Postby Tom fod » Fri Nov 17, 2017 1:21 am

Alister

I would bet that many if not all of us have felt this way at some point.

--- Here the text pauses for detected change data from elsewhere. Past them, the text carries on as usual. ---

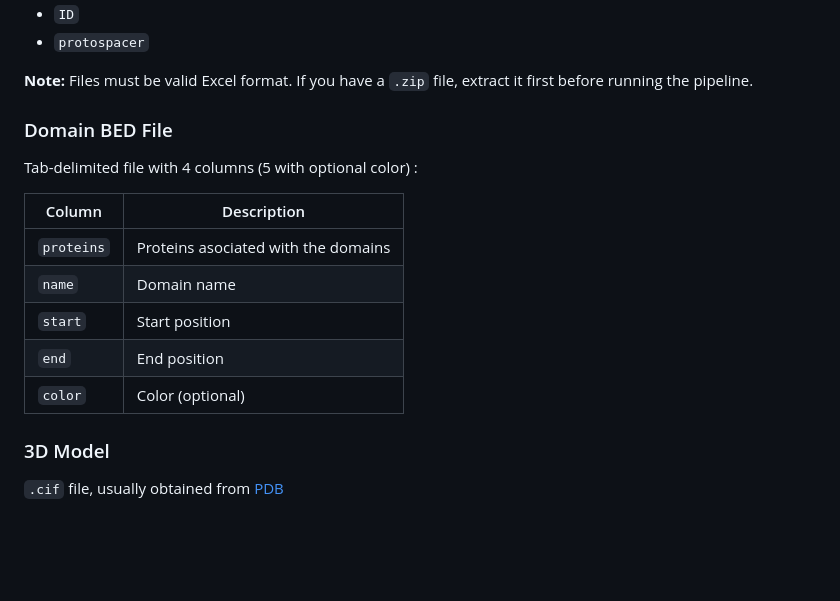
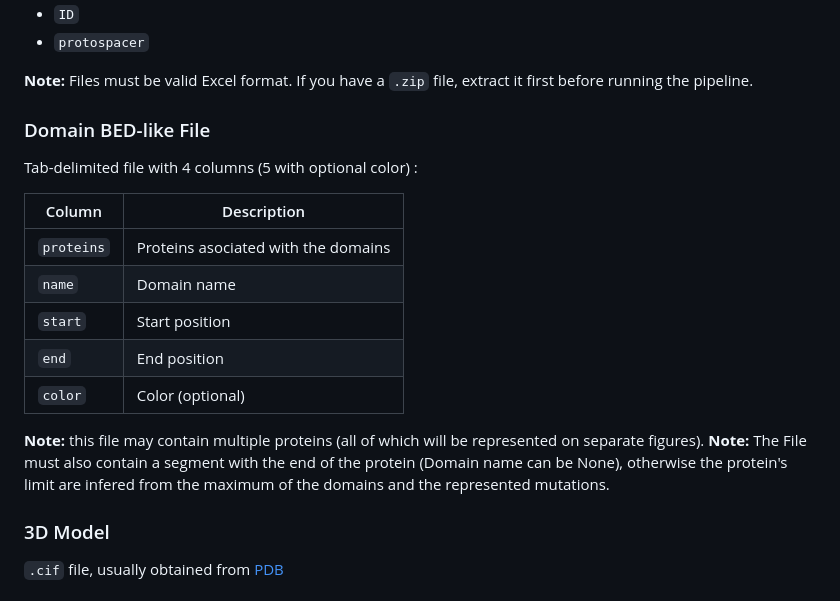
Before and after one commit to CERC-Genomic-Medicine/BEanalysed, a Markdown page: README.md, the part around the change. Drawn GitHub-style; blank space fills up the shorter version.

```diff
--- a/README.md
+++ b/README.md
@@ -104,9 +104,10 @@ And main annotation including:
 
 **Note:** Files must be valid Excel format. If you have a `.zip` file, extract it first before running the pipeline.
 
-### Domain BED File
+### Domain BED-like File
 
 Tab-delimited file with 4 columns (5 with optional color) :
+
 
 | Column | Description |
 |--------|-------------|
@@ -115,6 +116,9 @@ Tab-delimited file with 4 columns (5 with optional color) :
 | `start` | Start position |
 | `end` | End position |
 | `color` | Color (optional) |
+
+**Note:** this file may contain multiple proteins (all of which will be represented on separate figures).
+**Note:** The File must also contain a segment with the end of the protein (Domain name can be None), otherwise the protein's limit are infered from the maximum of the domains and the represented mutations.
 
 ### 3D Model
 
```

Do you find that it is often you who is your harshest critic?
Tom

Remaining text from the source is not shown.